Task input =>
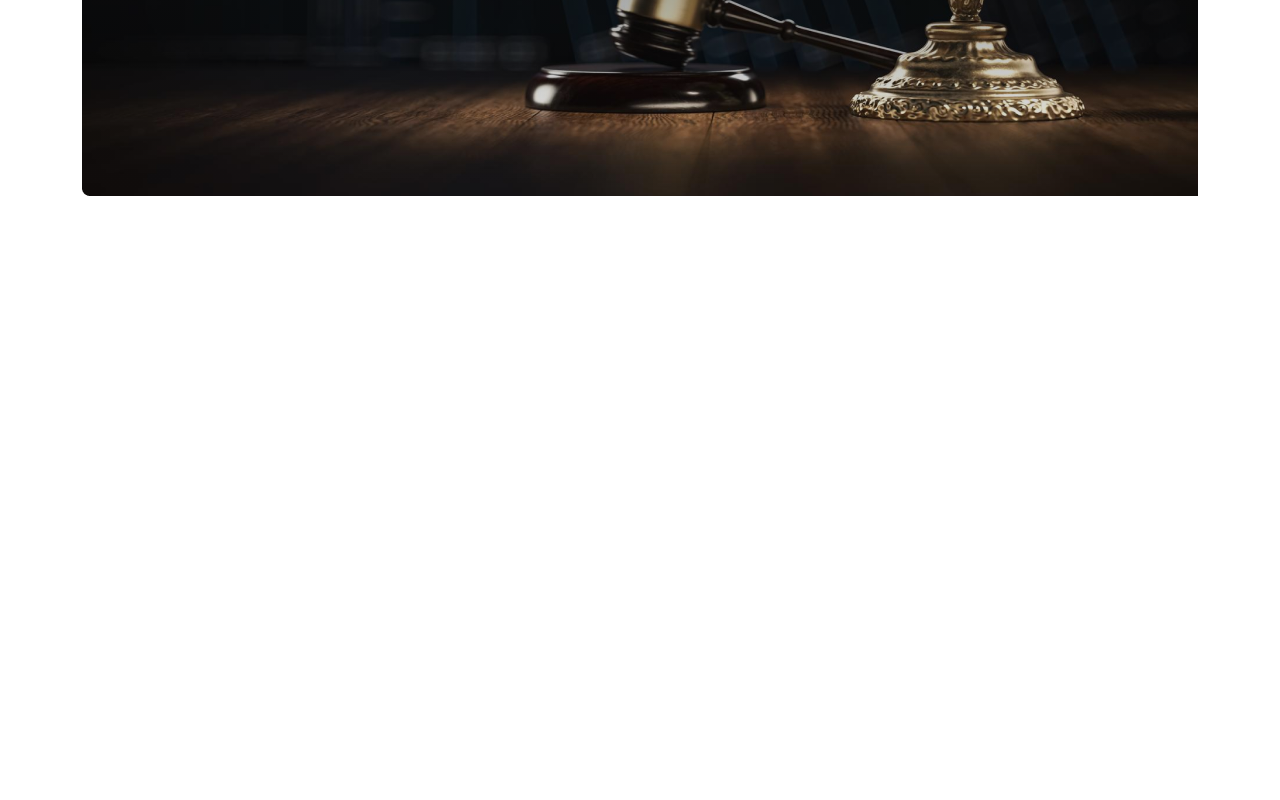
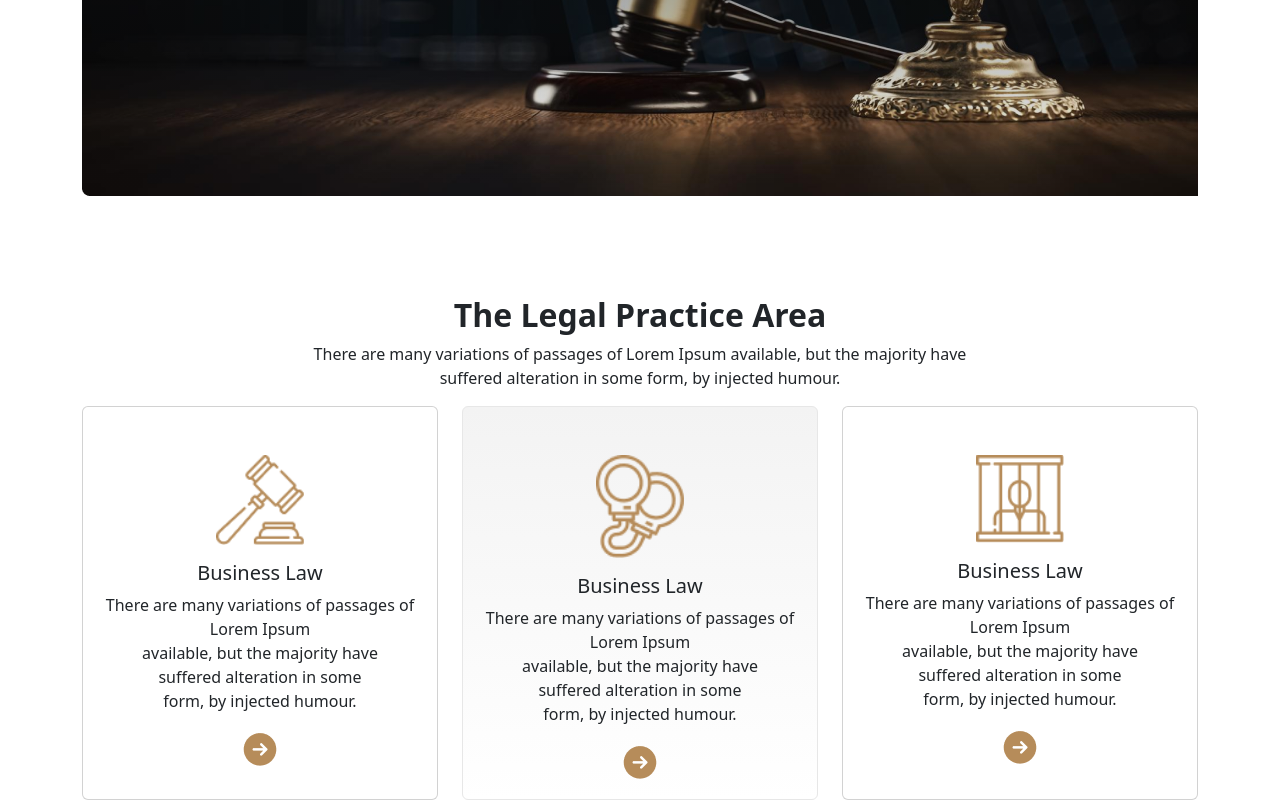
Before and after one commit to shahin5-Tec/legal-solution, a plain HTML site: page index.html in a window 1280 px wide. Shown: the part 418-1218 px from the top of the page. Before the commit the page ends 800 px from the top, so only its background shows below. Drawn offline with nearby package versions, Linux system fonts and the light colour scheme.

Commit message:
Legal Practice

```diff
--- a/index.html
+++ b/index.html
@@ -89,7 +89,59 @@
 
 
     </header>
+    <main class="container-lg">
+        <section class="margin-gap">
+            <h2 class="fw-semibold  text-center">The Legal Practice Area</h2>
+            <p class="text-center">There are many variations of passages of Lorem Ipsum available, but the majority have
+                <br> suffered alteration in some form, by injected humour.
+            </p>
+            <div class="row row-cols-1 row-cols-md-3 g-4">
+                <div class="col text-center">
+                    <div class="card h-100 ">
+                        <img class="w-25 mx-auto pt-5" src="./images/business.png" class="card-img-top" alt="...">
+                        <div class="card-body">
+                            <h5 class="card-title">Business Law</h5>
+                            <p class="card-text">
+                                There are many variations of passages of <br> Lorem Ipsum <br> available, but the
+                                majority have <br> suffered alteration in some <br> form, by injected humour.
+                            </p>
+                            <img src="./images/Frame.png" alt="">
+                        </div>
 
+                    </div>
+                </div>
+                <div class="col text-center ">
+                    <div class="card h-100 gradient ">
+                        <img class="w-25 mx-auto pt-5" src="./images/criminal.png" class="card-img-top" alt="...">
+                        <div class="card-body">
+                            <h5 class="card-title">Business Law</h5>
+                            <p class="card-text">
+                                There are many variations of passages of <br> Lorem Ipsum <br> available, but the
+                                majority have <br> suffered alteration in some <br> form, by injected humour.
+                            </p>
+                            <img src="./images/Frame.png" alt="">
+                        </div>
+
+                    </div>
+                </div>
+                <div class="col text-center">
+                    <div class="card h-100 ">
+                        <img class="w-25 mx-auto pt-5" src="./images/child.png" class="card-img-top" alt="...">
+                        <div class="card-body">
+                            <h5 class="card-title">Business Law</h5>
+                            <p class="card-text">
+                                There are many variations of passages of <br> Lorem Ipsum <br> available, but the
+                                majority have <br> suffered alteration in some <br> form, by injected humour.
+                            </p>
+                            <img src="./images/Frame.png" alt="">
+                        </div>
+
+                    </div>
+                </div>
+            </div>
+        </section>
+
+    </main>
 
     <!-- BS JS file -->
     <script src="https://cdn.jsdelivr.net/npm/bootstrap@5.3.0-alpha1/dist/js/bootstrap.bundle.min.js"
```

Work to complete =>
From the records given above, reproduce all text exactly and exclude each picture.

Answer to this task =>
Before and after one commit to shahin5-Tec/legal-solution, a plain HTML site: page index.html in a window 1280 px wide. Shown: the part 418-1218 px from the top of the page. Before the commit the page ends 800 px from the top, so only its background shows below. Drawn offline with nearby package versions, Linux system fonts and the light colour scheme.

Commit message:
Legal Practice

```diff
--- a/index.html
+++ b/index.html
@@ -89,7 +89,59 @@
 
 
     </header>
+    <main class="container-lg">
+        <section class="margin-gap">
+            <h2 class="fw-semibold  text-center">The Legal Practice Area</h2>
+            <p class="text-center">There are many variations of passages of Lorem Ipsum available, but the majority have
+                <br> suffered alteration in some form, by injected humour.
+            </p>
+            <div class="row row-cols-1 row-cols-md-3 g-4">
+                <div class="col text-center">
+                    <div class="card h-100 ">
+                        <img class="w-25 mx-auto pt-5" src="./images/business.png" class="card-img-top" alt="...">
+                        <div class="card-body">
+                            <h5 class="card-title">Business Law</h5>
+                            <p class="card-text">
+                                There are many variations of passages of <br> Lorem Ipsum <br> available, but the
+                                majority have <br> suffered alteration in some <br> form, by injected humour.
+                            </p>
+                            <img src="./images/Frame.png" alt="">
+                        </div>
 
+                    </div>
+                </div>
+                <div class="col text-center ">
+                    <div class="card h-100 gradient ">
+                        <img class="w-25 mx-auto pt-5" src="./images/criminal.png" class="card-img-top" alt="...">
+                        <div class="card-body">
+                            <h5 class="card-title">Business Law</h5>
+                            <p class="card-text">
+                                There are many variations of passages of <br> Lorem Ipsum <br> available, but the
+                                majority have <br> suffered alteration in some <br> form, by injected humour.
+                            </p>
+                            <img src="./images/Frame.png" alt="">
+                        </div>
+
+                    </div>
+                </div>
+                <div class="col text-center">
+                    <div class="card h-100 ">
+                        <img class="w-25 mx-auto pt-5" src="./images/child.png" class="card-img-top" alt="...">
+                        <div class="card-body">
+                            <h5 class="card-title">Business Law</h5>
+                            <p class="card-text">
+                                There are many variations of passages of <br> Lorem Ipsum <br> available, but the
+                                majority have <br> suffered alteration in some <br> form, by injected humour.
+                            </p>
+                            <img src="./images/Frame.png" alt="">
+                        </div>
+
+                    </div>
+                </div>
+            </div>
+        </section>
+
+    </main>
 
     <!-- BS JS file -->
     <script src="https://cdn.jsdelivr.net/npm/bootstrap@5.3.0-alpha1/dist/js/bootstrap.bundle.min.js"
```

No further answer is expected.